Teachers and families across the country are facing a new reality of providing opportunities for students to do science through distance and home learning. The Daily Do is one of the ways NSTA is supporting teachers and families with this endeavor. Each weekday, NSTA will share a sensemaking task teachers and families can use to engage their students in authentic, relevant science learning. We encourage families to make time for family science learning (science is a social process!) and are dedicated to helping students and their families find balance between learning science and the day-to-day responsibilities they have to stay healthy and safe.
Interested in learning about other ways NSTA is supporting teachers and families? Visit the NSTA homepage.
Sensemaking is actively trying to figure out how the world works (science) or how to design solutions to problems (engineering). Students do science and engineering through the science and engineering practices. Engaging in these practices necessitates that students be part of a learning community to be able to share ideas, evaluate competing ideas, give and receive critique, and reach consensus. Whether this community of learners is made up of classmates or family members, students and adults build and refine science and engineering knowledge together.
High school students, as scientists, work with their group to choose an indicator and create a computer program that will use AI to monitor astronaut health. Students use systems thinking to explain how different vital signs provide information about the functioning of (sub)systems that make up the whole-body system. With their groups, students revise and use a program that uses dialogue (input and output), data storage, and calculations to track a single vital sign in real-time and over time.

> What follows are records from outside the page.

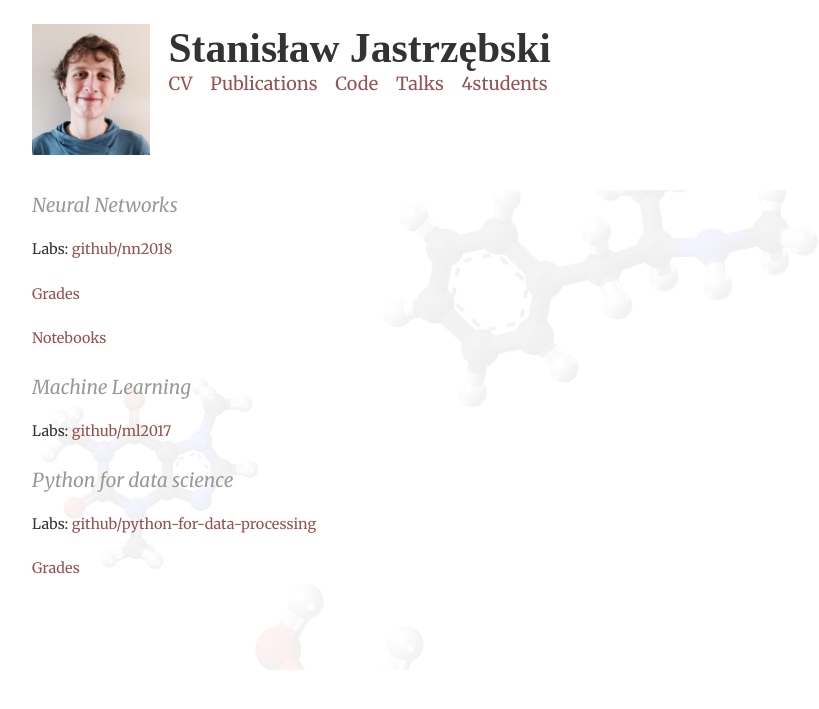
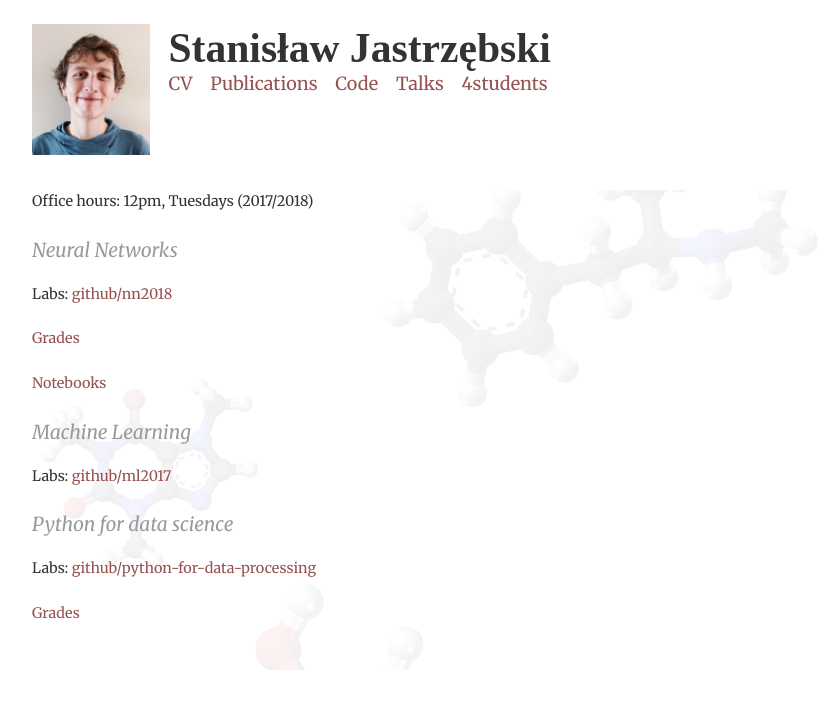
Before and after one commit to kudkudak/kudkudak.github.io, a Jekyll site: the page built from 4students.html, in a window 1280 px wide. Shown: the top 709 px of the page, without its empty margins (208-1027 px from the left). Built offline with Jekyll 4.4.1, drawn with Linux system fonts in a browser that asks for light colours; nearby versions of some CDN libraries; some web fonts are replaced.

Commit message:
Add consultation hours

```diff
--- a/4students.html
+++ b/4students.html
@@ -3,6 +3,9 @@ layout: default
 title: "4students"
 permalink: 4students.html
 ---
+
+<p> Office hours: 12pm, Tuesdays (2017/2018) </p>
+
 <h2>Neural Networks</h2>
 <p> Labs: <a href="https://github.com/gmum/nn2018"> github/nn2018 </a> </p>
 <p> <a href="https://drive.google.com/open?id=1pIctGUJxywyAR8DblaeyP5tu_geMAoXu8phfT5EdGsg"> Grades </a> </p>
```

Click the Download PDF button above for the complete Lesson Plan.
Per Student or to Project on a Screen
Optional Teacher Resources